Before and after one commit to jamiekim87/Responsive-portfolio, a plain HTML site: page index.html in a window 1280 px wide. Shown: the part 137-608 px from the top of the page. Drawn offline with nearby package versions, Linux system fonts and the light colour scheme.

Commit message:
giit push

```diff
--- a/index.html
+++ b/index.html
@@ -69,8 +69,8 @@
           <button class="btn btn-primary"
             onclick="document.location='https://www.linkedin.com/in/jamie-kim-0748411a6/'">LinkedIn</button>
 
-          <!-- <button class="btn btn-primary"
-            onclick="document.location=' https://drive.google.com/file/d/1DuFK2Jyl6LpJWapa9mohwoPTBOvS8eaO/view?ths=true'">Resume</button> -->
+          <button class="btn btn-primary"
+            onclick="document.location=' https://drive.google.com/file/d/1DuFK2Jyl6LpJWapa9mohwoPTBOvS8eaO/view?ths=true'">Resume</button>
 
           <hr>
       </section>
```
========
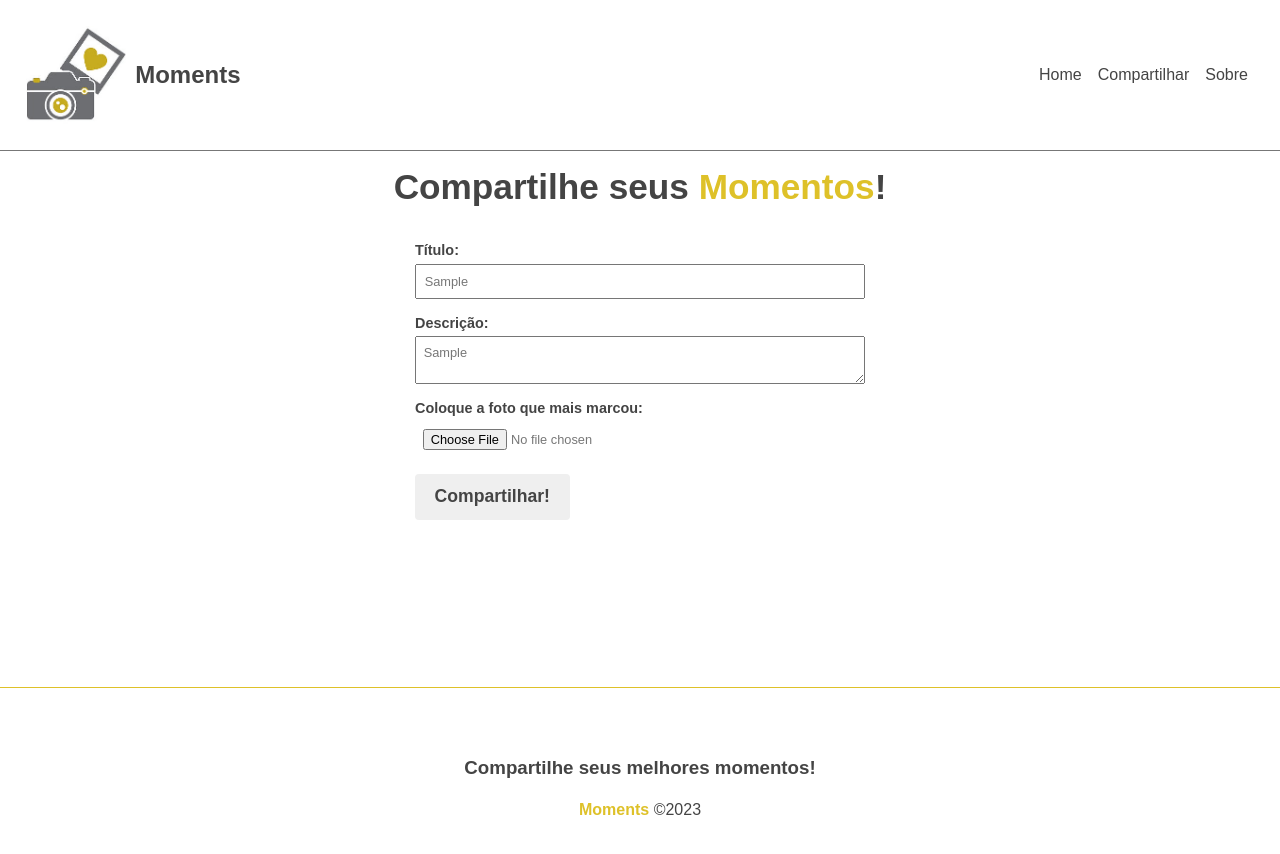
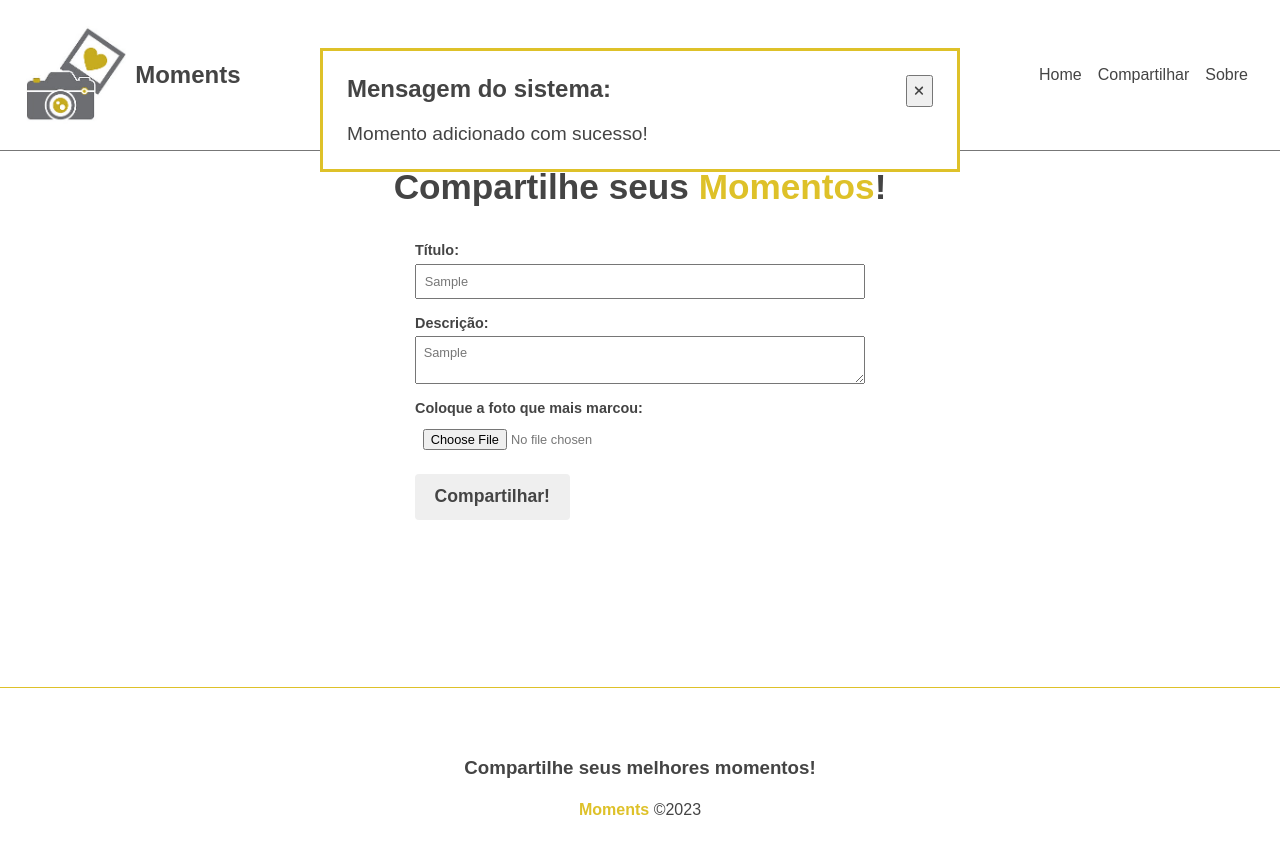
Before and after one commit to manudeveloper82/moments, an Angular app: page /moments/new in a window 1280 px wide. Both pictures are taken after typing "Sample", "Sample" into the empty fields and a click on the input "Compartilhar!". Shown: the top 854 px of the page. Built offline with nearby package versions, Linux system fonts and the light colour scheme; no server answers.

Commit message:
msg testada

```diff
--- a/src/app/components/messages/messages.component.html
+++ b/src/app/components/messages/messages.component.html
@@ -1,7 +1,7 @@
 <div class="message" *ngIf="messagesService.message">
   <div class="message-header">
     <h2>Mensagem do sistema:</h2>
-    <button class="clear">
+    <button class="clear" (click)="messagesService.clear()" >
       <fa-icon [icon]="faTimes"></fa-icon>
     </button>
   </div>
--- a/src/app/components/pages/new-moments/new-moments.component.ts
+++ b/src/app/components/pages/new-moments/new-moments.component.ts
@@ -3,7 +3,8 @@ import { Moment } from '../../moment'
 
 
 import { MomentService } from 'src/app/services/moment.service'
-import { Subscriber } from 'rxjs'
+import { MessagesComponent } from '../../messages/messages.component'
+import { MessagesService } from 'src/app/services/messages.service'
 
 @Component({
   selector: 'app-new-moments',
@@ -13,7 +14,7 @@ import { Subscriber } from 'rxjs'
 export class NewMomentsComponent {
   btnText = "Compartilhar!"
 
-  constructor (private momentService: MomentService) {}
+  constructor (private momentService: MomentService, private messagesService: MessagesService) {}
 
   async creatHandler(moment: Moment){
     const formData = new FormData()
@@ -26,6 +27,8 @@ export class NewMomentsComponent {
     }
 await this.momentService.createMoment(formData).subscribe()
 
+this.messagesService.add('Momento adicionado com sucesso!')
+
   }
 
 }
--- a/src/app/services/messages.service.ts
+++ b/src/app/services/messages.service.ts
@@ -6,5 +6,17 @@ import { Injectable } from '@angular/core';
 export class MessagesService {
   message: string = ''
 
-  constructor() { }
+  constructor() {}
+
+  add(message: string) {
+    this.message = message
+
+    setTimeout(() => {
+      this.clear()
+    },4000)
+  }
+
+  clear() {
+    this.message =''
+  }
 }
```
========
- TASK TO COMPLETE
When a line among the entries above contains "this", copy it.

- ANSWER
 await this.momentService.createMoment(formData).subscribe()
+this.messagesService.add('Momento adicionado com sucesso!')
+    this.message = message
+      this.clear()
+    this.message =''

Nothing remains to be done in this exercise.